Environmental Artist : Hayao Miyazaki
Few have had such an impact on the film industry, the animation industry, and had such a clear environmentalist message as Japanese animator/animation director Hayao Miyazaki. The beautiful watercolor backgrounds and scnenery of his films is legendary and demonstrates a real appreciation of nature right off the bat. Also, most of his films have as a central conflict the foolish destruction of the environment by humans, with the protagonist usually being a strong proponent for defending this nature.
plot: Humans are cutting down the forest to run their forge. In doing so, they are angering the gods of the forest. The main character Ashitaka is cursed with a mark left on him by a boar-god who was slowly dying (“poisoned”) of a bullet wound. In this film, the avarice and artificial weaponry of man is concretized as being poisonus and corruptive, while nature is divine and full of wonder.
Nausicaa of the Valley of the Wind
Of all his films, this might be Miyazaki’s most obviously environmentalist-themed movie. Set in a post apocalyptic world where nature has retaliated to the wars of man with deadly forest spreading poisonous spores, humans are forced to wear breathing masks and one colony takes refuge in a valley where the wind cannot carry the infectious spores. Nausicaa, the main character, grows her own forbidden garden where she proves that with care and the right environment, the once poisonous plants return to their harmless states. It cannot be overstated how simple this message is and how true it still rings today: Nature is not inherently poisonous. It is a beautiful system that moderates and balances itself, and by meddling and abusing this world, we render it hostile and poisonous. I appreciate the message that should we return to a harmony with nature, it could easily revert to a healthy equilibrium, we just have to take that first step!
Castle in the Sky

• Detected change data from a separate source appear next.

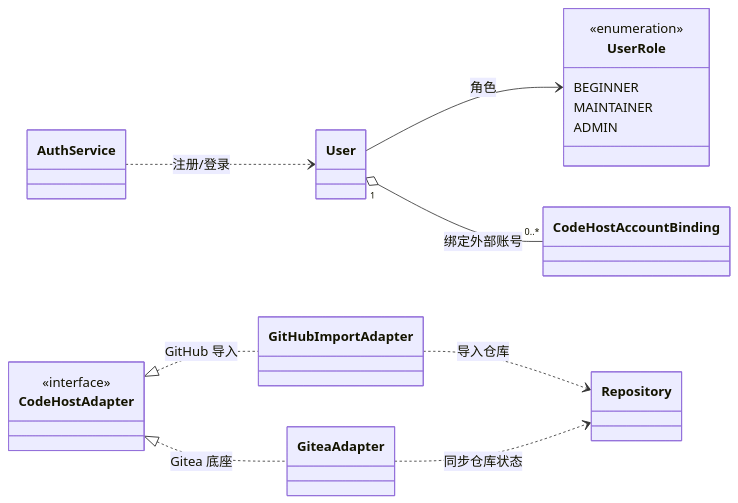
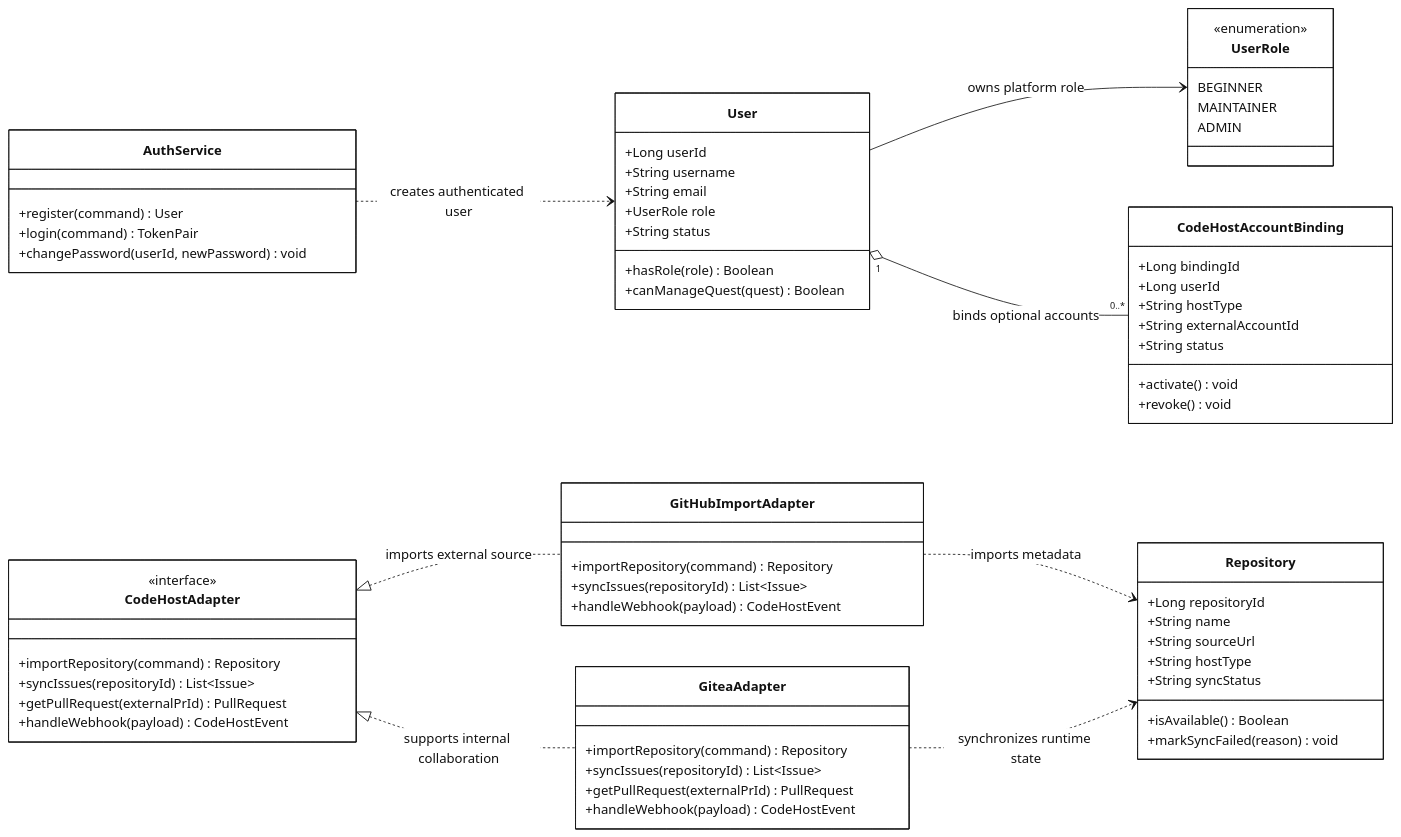
The first of 4 diagrams in docs/P3/核心类图.md (ZhenchangMin/Git-Guild), drawn with Mermaid before and after one commit. The commit also changed other lines of this file, not shown here.

Commit message:
修改核心类图

````diff
--- a/docs/P3/核心类图.md
+++ b/docs/P3/核心类图.md
@@ -18,29 +18,77 @@
 ```mermaid
+%%{init: {"theme": "base", "themeVariables": {"primaryColor": "#ffffff", "primaryTextColor": "#111111", "primaryBorderColor": "#111111", "lineColor": "#111111", "secondaryColor": "#f7f7f7", "tertiaryColor": "#ffffff"}}}%%
 classDiagram
     direction LR
 
-    class User
+    class User {
+        +Long userId
+        +String username
+        +String email
+        +UserRole role
+        +String status
+        +hasRole(role) Boolean
+        +canManageQuest(quest) Boolean
+    }
+
     class UserRole {
         <<enumeration>>
         BEGINNER
         MAINTAINER
         ADMIN
     }
-    class AuthService
-    class CodeHostAccountBinding
+
+    class AuthService {
+        +register(command) User
+        +login(command) TokenPair
+        +changePassword(userId, newPassword) void
+    }
+
+    class CodeHostAccountBinding {
+        +Long bindingId
+        +Long userId
+        +String hostType
+        +String externalAccountId
+        +String status
+        +activate() void
+        +revoke() void
+    }
+
     class CodeHostAdapter {
         <<interface>>
+        +importRepository(command) Repository
+        +syncIssues(repositoryId) List~Issue~
+        +getPullRequest(externalPrId) PullRequest
+        +handleWebhook(payload) CodeHostEvent
     }
-    class GitHubImportAdapter
-    class GiteaAdapter
-    class Repository
 
-    User --> UserRole : 角色
-    User "1" o-- "0..*" CodeHostAccountBinding : 绑定外部账号
-    AuthService ..> User : 注册/登录
+    class GitHubImportAdapter {
+        +importRepository(command) Repository
+        +syncIssues(repositoryId) List~Issue~
+        +handleWebhook(payload) CodeHostEvent
+    }
 
-    CodeHostAdapter <|.. GitHubImportAdapter : GitHub 导入
-    CodeHostAdapter <|.. GiteaAdapter : Gitea 底座
-    GitHubImportAdapter ..> Repository : 导入仓库
-    GiteaAdapter ..> Repository : 同步仓库状态
+    class GiteaAdapter {
+        +importRepository(command) Repository
+        +syncIssues(repositoryId) List~Issue~
+        +getPullRequest(externalPrId) PullRequest
+        +handleWebhook(payload) CodeHostEvent
+    }
+
+    class Repository {
+        +Long repositoryId
+        +String name
+        +String sourceUrl
+        +String hostType
+        +String syncStatus
+        +isAvailable() Boolean
+        +markSyncFailed(reason) void
+    }
+
+    User --> UserRole : owns platform role
+    User "1" o-- "0..*" CodeHostAccountBinding : binds optional accounts
+    AuthService ..> User : creates authenticated user
+    CodeHostAdapter <|.. GitHubImportAdapter : imports external source
+    CodeHostAdapter <|.. GiteaAdapter : supports internal collaboration
+    GitHubImportAdapter ..> Repository : imports metadata
+    GiteaAdapter ..> Repository : synchronizes runtime state
 ```
````
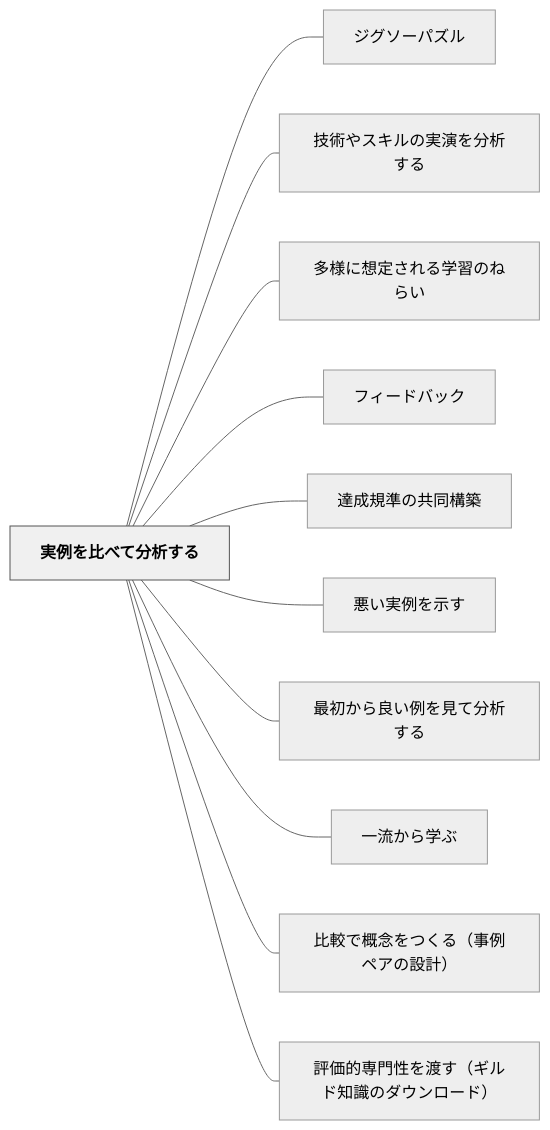
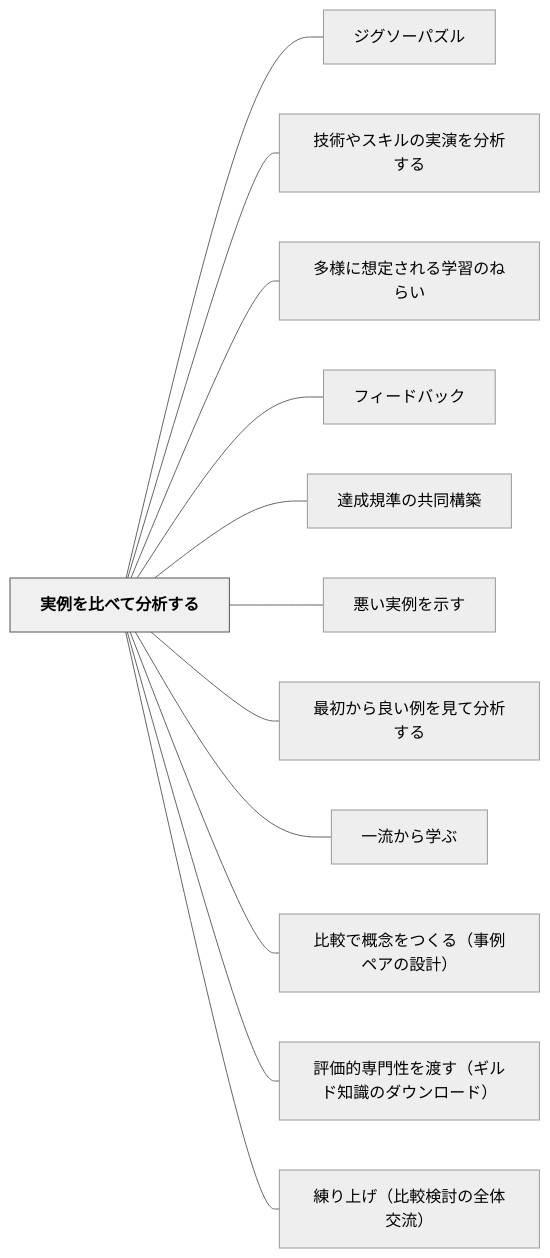
Before and after one commit to unknownthings-ed-patterns/unknownthings-ed-patterns: the diagram in content/パタン/実例を比べて分析する.md, drawn with Mermaid (neutral theme). The commit also changed other lines of this file and 21 other files, not shown here.

````diff
--- a/content/パタン/実例を比べて分析する.md
+++ b/content/パタン/実例を比べて分析する.md
@@ -48,28 +46,30 @@
 ```mermaid
 flowchart LR
     ne5ae9fe4be8be38292e6af94e381b9e381a6e58886e69e90e38199e3828b["実例を比べて分析する"]
     ne382b8e382b0e382bde383bce38391e382bae383ab["ジグソーパズル"]
     ne68a80e8a193e38284e382b9e382ade383abe381aee5ae9fe6bc94e38292e58886e69e90e38199e3828b["技術やスキルの実演を分析する"]
     ne5a49ae6a798e381abe683b3e5ae9ae38195e3828ce3828be5ada6e7bf92e381aee381ade38289e38184["多様に想定される学習のねらい"]
     ne38395e382a3e383bce38389e38390e38383e382af["フィードバック"]
     ne98194e68890e8a68fe6ba96e381aee585b1e5908ce6a78be7af89["達成規準の共同構築"]
     ne682aae38184e5ae9fe4be8be38292e7a4bae38199["悪い実例を示す"]
     ne69c80e5889de3818be38289e889afe38184e4be8be38292e8a68be381a6e58886e69e90e38199e3828b["最初から良い例を見て分析する"]
     ne4b880e6b581e3818be38289e5ada6e381b6["一流から学ぶ"]
     ne6af94e8bc83e381a7e6a682e5bfb5e38292e381a4e3818fe3828befbc88e4ba8be4be8be3839ae382a2e381aee8a8ade8a888efbc89["比較で概念をつくる（事例ペアの設計）"]
     ne8a995e4bea1e79a84e5b082e99680e680a7e38292e6b8a1e38199efbc88e382aee383abe38389e79fa5e8ad98e381aee38380e382a6e383b3e383ade383bce38389efbc89["評価的専門性を渡す（ギルド知識のダウンロード）"]
+    ne7b7b4e3828ae4b88ae38192efbc88e6af94e8bc83e6a49ce8a88ee381aee585a8e4bd93e4baa4e6b581efbc89["練り上げ（比較検討の全体交流）"]
 
     ne5ae9fe4be8be38292e6af94e381b9e381a6e58886e69e90e38199e3828b --- ne382b8e382b0e382bde383bce38391e382bae383ab
     ne5ae9fe4be8be38292e6af94e381b9e381a6e58886e69e90e38199e3828b --- ne68a80e8a193e38284e382b9e382ade383abe381aee5ae9fe6bc94e38292e58886e69e90e38199e3828b
     ne5ae9fe4be8be38292e6af94e381b9e381a6e58886e69e90e38199e3828b --- ne5a49ae6a798e381abe683b3e5ae9ae38195e3828ce3828be5ada6e7bf92e381aee381ade38289e38184
     ne5ae9fe4be8be38292e6af94e381b9e381a6e58886e69e90e38199e3828b --- ne38395e382a3e383bce38389e38390e38383e382af
     ne5ae9fe4be8be38292e6af94e381b9e381a6e58886e69e90e38199e3828b --- ne98194e68890e8a68fe6ba96e381aee585b1e5908ce6a78be7af89
     ne5ae9fe4be8be38292e6af94e381b9e381a6e58886e69e90e38199e3828b --- ne682aae38184e5ae9fe4be8be38292e7a4bae38199
     ne5ae9fe4be8be38292e6af94e381b9e381a6e58886e69e90e38199e3828b --- ne69c80e5889de3818be38289e889afe38184e4be8be38292e8a68be381a6e58886e69e90e38199e3828b
     ne5ae9fe4be8be38292e6af94e381b9e381a6e58886e69e90e38199e3828b --- ne4b880e6b581e3818be38289e5ada6e381b6
     ne5ae9fe4be8be38292e6af94e381b9e381a6e58886e69e90e38199e3828b --- ne6af94e8bc83e381a7e6a682e5bfb5e38292e381a4e3818fe3828befbc88e4ba8be4be8be3839ae382a2e381aee8a8ade8a888efbc89
     ne5ae9fe4be8be38292e6af94e381b9e381a6e58886e69e90e38199e3828b --- ne8a995e4bea1e79a84e5b082e99680e680a7e38292e6b8a1e38199efbc88e382aee383abe38389e79fa5e8ad98e381aee38380e382a6e383b3e383ade383bce38389efbc89
+    ne5ae9fe4be8be38292e6af94e381b9e381a6e58886e69e90e38199e3828b --- ne7b7b4e3828ae4b88ae38192efbc88e6af94e8bc83e6a49ce8a88ee381aee585a8e4bd93e4baa4e6b581efbc89
 
     classDef hub fill:#f0f0f0,stroke:#555,color:#000,font-weight:bold
     class ne5ae9fe4be8be38292e6af94e381b9e381a6e58886e69e90e38199e3828b hub
 ```
````
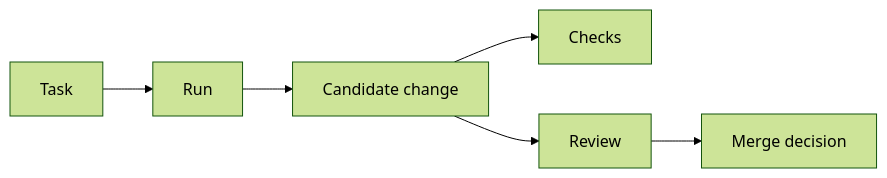
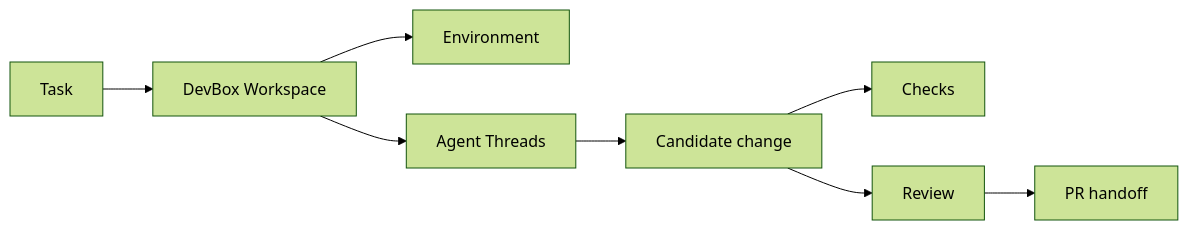
Before and after one commit to seasnoke/docs: the diagram in content/docs/core-concepts/index.mdx, drawn with Mermaid (forest theme). The commit also changed other lines of this file and 11 other files, not shown here.

````diff
--- a/content/docs/core-concepts/index.mdx
+++ b/content/docs/core-concepts/index.mdx
@@ -24,8 +24,10 @@
 ```mermaid
 flowchart LR
-  A[Task] --> B[Run]
-  B --> C[Candidate change]
-  C --> D[Checks]
-  C --> E[Review]
-  E --> F[Merge decision]
+  A[Task] --> B[DevBox Workspace]
+  B --> C[Environment]
+  B --> D[Agent Threads]
+  D --> E[Candidate change]
+  E --> F[Checks]
+  E --> G[Review]
+  G --> H[PR handoff]
 ```
````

Again, more anti-war than environmentalism, but same thing: foolishness of man knows no bounds, and it eventually affects all of us, not just those on the war front. Howl, a magician, offers Sophie an entire meadow of flowers. It is untouched and beautiful, but, one day, the war ships that Howl goes off to fight in a distant land appear floating over the fields of flowers.
Castle In the Sky
This one does include an antagonistic militarist antagonist, and a general anti-war message, but it also contains subtle scenes that hint at a respect towards nature. At one point, the two main characters crash land on a floating castle, and one of the guardian robots gently moves their ship to protect a nearby nest of baby birds. It is an interesting because this robot, originally a tool or pure destruction, shows more compassion for the tiny lives of birds than most humans.
This intangible quality discussed in Castle in the Sky, this ever present nod to nature as almost an ever present main character is what, in this writer’s opinion, gives most of Miyazaki’s films such charm, among other things. And whether he’s being subtle or blatant with his message, you can’t help but leave each of his movies with just a little bit more wonder in your heart for this Earth we take for granted.